“We often don’t look after the people who really matter in our lives the way we need to,” Elliott said. His speech resonated with a capacity crowd of nearly 2,000 listeners from around the world who attended the contest held at the Bally’s Las Vegas Hotel & Casino in Las Vegas, Nevada. The core message of his winning speech was about maintaining relationships with, “the friends of my blood which is about family, friends of my time which is about the people I’ve grown up with and shared experiences with, and friends of my heart, who have shared my life emotionally.”

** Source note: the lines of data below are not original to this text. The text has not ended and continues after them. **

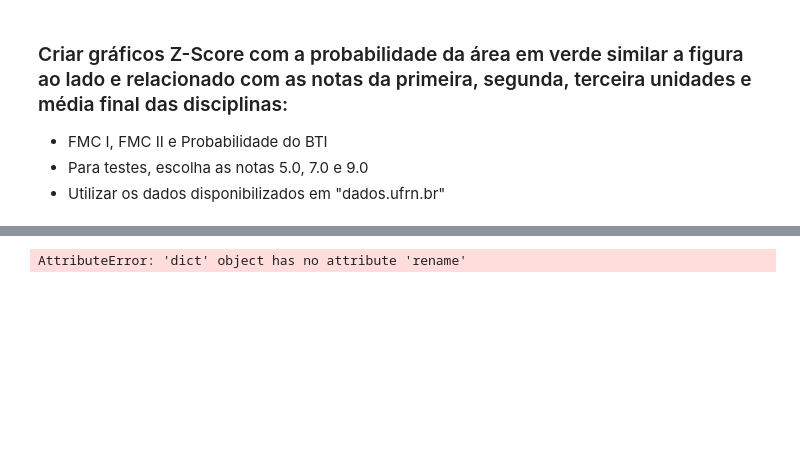
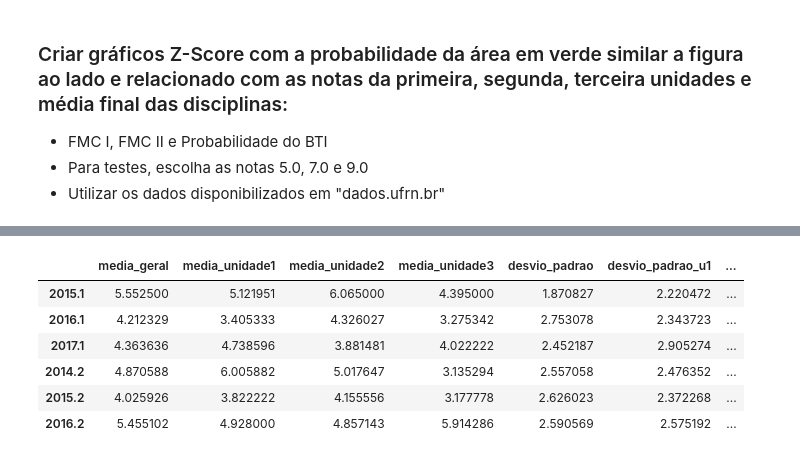
Before and after one commit to ailsonfds/IMD0033_Probabilidade, a Jupyter notebook: Atividades/Unidade 02/Trabalho_Unidade_2.ipynb, the cells around one changed output, grey strips where cells are left out. Drawn from its saved outputs; the diff is of its cells as text; code cells hidden in the pictures; blank space fills up the shorter version.

```diff
--- a/Atividades/Unidade 02/Trabalho_Unidade_2.ipynb
+++ b/Atividades/Unidade 02/Trabalho_Unidade_2.ipynb
@@ -195,32 +196,46 @@ alunos_probabilidade.head(2)
 # %%
 medias = {}
 std_dev = {}
+medias_df = []
+std_dev_df = []
 for semestre in alunos_probabilidade['ano_periodo'].unique():
     semestre_df = alunos_probabilidade[alunos_probabilidade['ano_periodo'] == semestre]
     unidade1 = semestre_df[semestre_df['unidade'] == 1.0]
     unidade2 = semestre_df[semestre_df['unidade'] == 2.0]
     unidade3 = semestre_df[semestre_df['unidade'] == 3.0]
     media = {'media_geral' : np.mean(semestre_df['media_final']),
              'media_unidade1' : np.mean(unidade1['nota']),
              'media_unidade2' : np.mean(unidade2['nota']),
              'media_unidade3' : np.mean(unidade3['nota'])}
-    std_dev[semestre] = {'std' : np.std(semestre_df['media_final']),
-           'unidade1' : np.std(unidade1['nota']),
-           'unidade2' : np.std(unidade2['nota']),
-           'unidade3' : np.std(unidade3['nota'])}
+    std = {'desvio_padrao' : np.std(semestre_df['media_final']),
+           'desvio_padrao_u1' : np.std(unidade1['nota']),
+           'desvio_padrao_u2' : np.std(unidade2['nota']),
+           'desvio_padrao_u3' : np.std(unidade3['nota'])}
     medias[semestre] = pd.DataFrame.from_dict(media,orient='index')
-    medias[semestre].rename(columns={0:'media'},inplace=True)
-    std_dev[semestre].rename(columns={0:'media'},inplace=True)
-    print(medias[semestre])
-medias_df = pd.concat(medias)
+    std_dev[semestre] = pd.DataFrame.from_dict(std,orient='index')
+    medias[semestre].rename(columns={0:semestre},inplace=True)
+    std_dev[semestre].rename(columns={0:semestre},inplace=True)
+    medias[semestre] = pd.DataFrame.transpose(medias[semestre]);
+    std_dev[semestre] = pd.DataFrame.transpose(std_dev[semestre]);
+    medias_df.append(medias[semestre])
+    std_dev_df.append(std_dev[semestre])
+
+medias_df = pd.concat(medias_df)
 # medias_df.rename(columns={0:'media'},inplace=True)
-std_dev_df = pd.concat(std_dev)
+# std_dev_df = pd.merge(std_dev,direction='r')
+std_dev_df = pd.concat(std_dev_df)
 # std_dev_df.rename(columns={0:'std_deviation'},inplace=True)
 medias_prob_df = pd.concat([medias_df,std_dev_df],axis=1)
-medias_prob_df =medias_prob_df.dropna()
-print(medias_prob_df)
+medias_prob_df = medias_prob_df.dropna()
+medias_prob_df
 # %% [output]
-AttributeError: 'dict' object has no attribute 'rename'
+|  | media_geral | media_unidade1 | media_unidade2 | media_unidade3 | desvio_padrao | desvio_padrao_u1 | ... |
+| 2015.1 | 5.552500 | 5.121951 | 6.065000 | 4.395000 | 1.870827 | 2.220472 | ... |
+| 2016.1 | 4.212329 | 3.405333 | 4.326027 | 3.275342 | 2.753078 | 2.343723 | ... |
+| 2017.1 | 4.363636 | 4.738596 | 3.881481 | 4.022222 | 2.452187 | 2.905274 | ... |
+| 2014.2 | 4.870588 | 6.005882 | 5.017647 | 3.135294 | 2.557058 | 2.476352 | ... |
+| 2015.2 | 4.025926 | 3.822222 | 4.155556 | 3.177778 | 2.626023 | 2.372268 | ... |
+| 2016.2 | 5.455102 | 4.928000 | 4.857143 | 5.914286 | 2.590569 | 2.575192 | ... |
 # %%
 ## Filtrando as disciplinas de FMC I e FMC II
 fmc = disciplinas_bti[disciplinas_bti['nome'] == 'ELEMENTOS DE MATEMÁTICA PARA COMPUTAÇÃO']
```
Also changed, not shown: parts of 1 cell of this notebook.
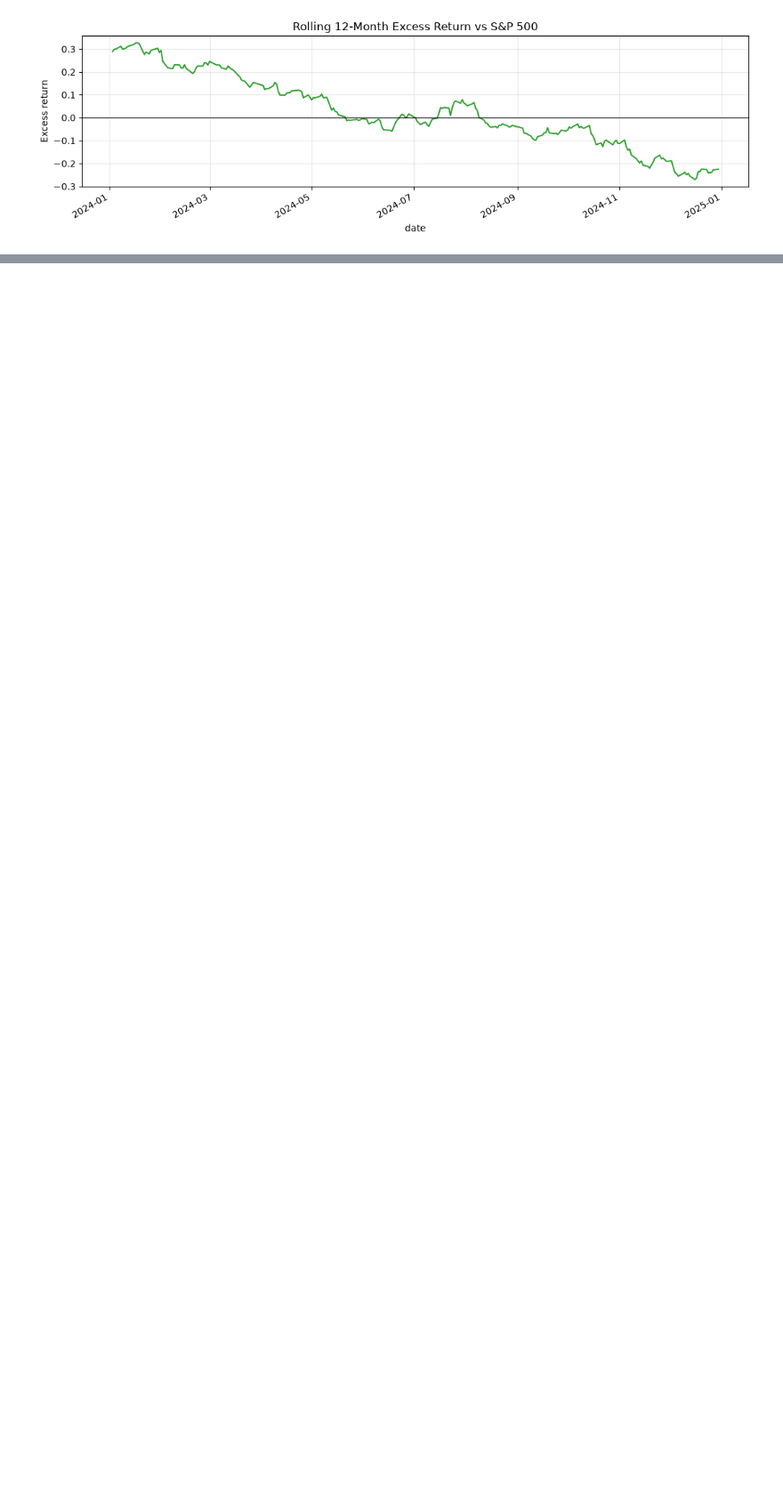
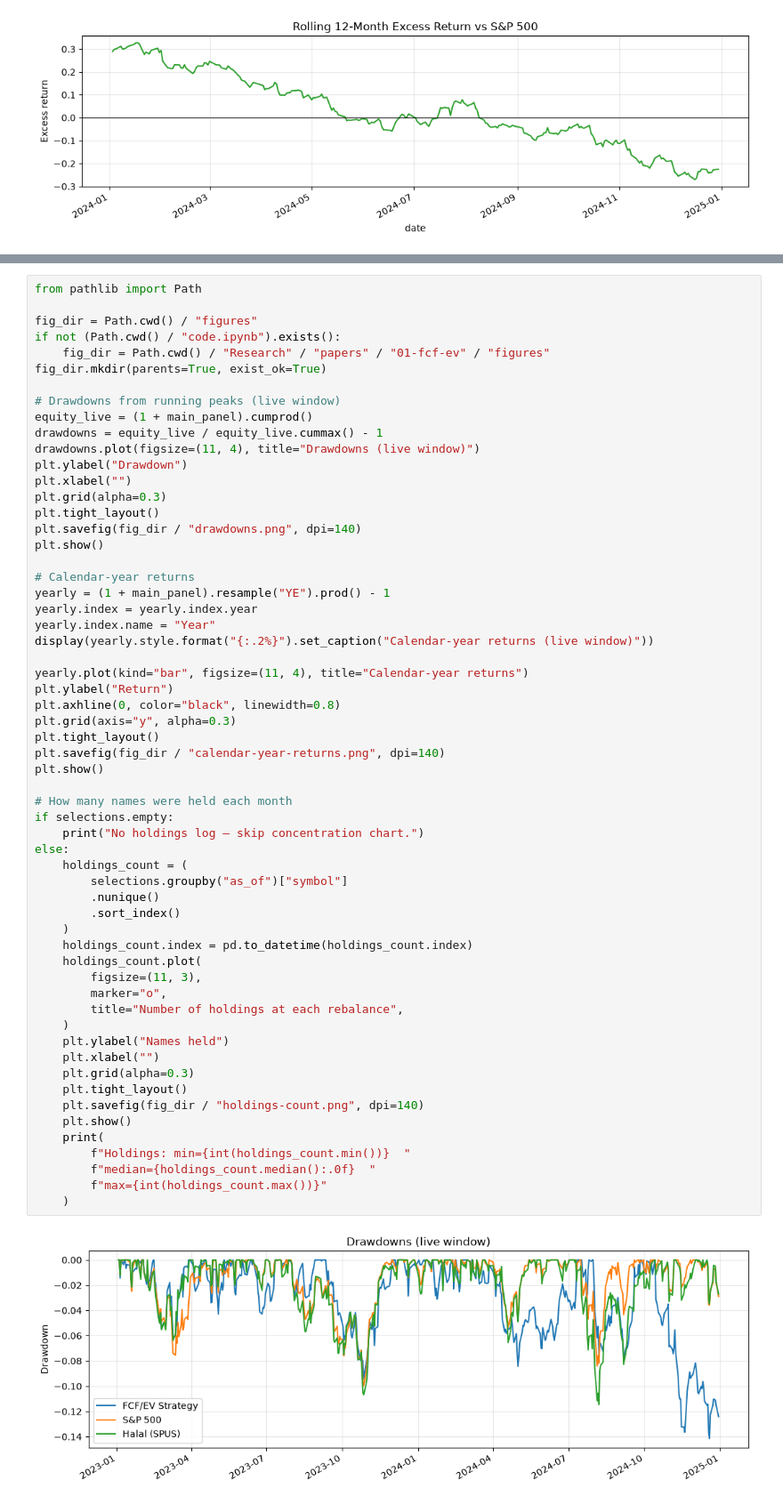
Before and after one commit to regional-specter/Monterey-Finance, a Jupyter notebook: Research/papers/01-fcf-ev/code.ipynb, the cells around one changed output, grey strips where cells are left out. Shown at 89% size. Cells and saved outputs as stored; diff of their text form; blank space fills up the shorter version.

Commit message:
Updated FCF/EV code with drawdown, factor attribution

```diff
--- a/Research/papers/01-fcf-ev/code.ipynb
+++ b/Research/papers/01-fcf-ev/code.ipynb
@@ -603,0 +633,61 @@ Live window (drop high vol): 2023-01-03 → 2024-12-30  (501 trading days)
+# %%
+from pathlib import Path
+
+fig_dir = Path.cwd() / "figures"
+if not (Path.cwd() / "code.ipynb").exists():
+    fig_dir = Path.cwd() / "Research" / "papers" / "01-fcf-ev" / "figures"
+fig_dir.mkdir(parents=True, exist_ok=True)
+
+# Drawdowns from running peaks (live window)
+equity_live = (1 + main_panel).cumprod()
+drawdowns = equity_live / equity_live.cummax() - 1
+drawdowns.plot(figsize=(11, 4), title="Drawdowns (live window)")
+plt.ylabel("Drawdown")
+plt.xlabel("")
+plt.grid(alpha=0.3)
+plt.tight_layout()
+plt.savefig(fig_dir / "drawdowns.png", dpi=140)
+plt.show()
+
+# Calendar-year returns
+yearly = (1 + main_panel).resample("YE").prod() - 1
+yearly.index = yearly.index.year
+yearly.index.name = "Year"
+display(yearly.style.format("{:.2%}").set_caption("Calendar-year returns (live window)"))
+
+yearly.plot(kind="bar", figsize=(11, 4), title="Calendar-year returns")
+plt.ylabel("Return")
+plt.axhline(0, color="black", linewidth=0.8)
+plt.grid(axis="y", alpha=0.3)
+plt.tight_layout()
+plt.savefig(fig_dir / "calendar-year-returns.png", dpi=140)
+plt.show()
+
+# How many names were held each month
+if selections.empty:
+    print("No holdings log — skip concentration chart.")
+else:
+    holdings_count = (
+        selections.groupby("as_of")["symbol"]
+        .nunique()
+        .sort_index()
+    )
+    holdings_count.index = pd.to_datetime(holdings_count.index)
+    holdings_count.plot(
+        figsize=(11, 3),
+        marker="o",
+        title="Number of holdings at each rebalance",
+    )
+    plt.ylabel("Names held")
+    plt.xlabel("")
+    plt.grid(alpha=0.3)
+    plt.tight_layout()
+    plt.savefig(fig_dir / "holdings-count.png", dpi=140)
+    plt.show()
+    print(
+        f"Holdings: min={int(holdings_count.min())}  "
+        f"median={holdings_count.median():.0f}  "
+        f"max={int(holdings_count.max())}"
+    )
+# %% [output]
+[figure, added]
```
Also changed, not shown: parts of 14 cells of this notebook, 8 other files.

A veteran competitor, Elliott joined Toastmasters 36 years ago and competed in nearly 380 Toastmasters speech contests before reaching his lifelong goal of earning the title of World Champion of Public Speaking. In his acceptance speech, he said, “Thank you for more than a lifetime of challenge, opportunity and friendship.” A six-time World Champion finalist, Elliott said if he had won this award five or 20 years ago, “I might have been a richer speaker but not a better speaker.”

A speech coach by trade, Elliott offers the following advice: “A good speech is like a good book or a good song. It’s memorable and creates an emotional connection.”

Speakers delivered five- to seven-minute speeches on wide-ranging topics, and were judged on content, organization and delivery.

Elliott claimed the title of 2011 World Champion of Public Speaking during the Toastmasters International Convention, held in Las Vegas, Nevada, U.S., Aug. 17-20.

Second- and third-place winners in the Toastmasters World Championship of Public Speaking were Kwong Yue Yang of Guangzhou, Guangdong, China, with his speech, “Fortune Cookie,” and Scott Pritchard of Las Vegas, Nevada, with his speech titled “Roscoe’s Words.”

About Toastmasters International

Toastmasters International is a nonprofit educational organization that teaches public speaking and leadership skills through a worldwide network of clubs. Founded in October 1924, the organization currently has more than 270,000 members in 13,000 clubs in 116 countries. Each week, Toastmasters helps more than a quarter million people of every ethnicity, education level and profession build their competence in communication so they can gain the confidence to lead others. For information about local Toastmasters clubs, please visit

SOURCE Toastmasters International

For further information: Katie Ferguson, +1-949-858-8255,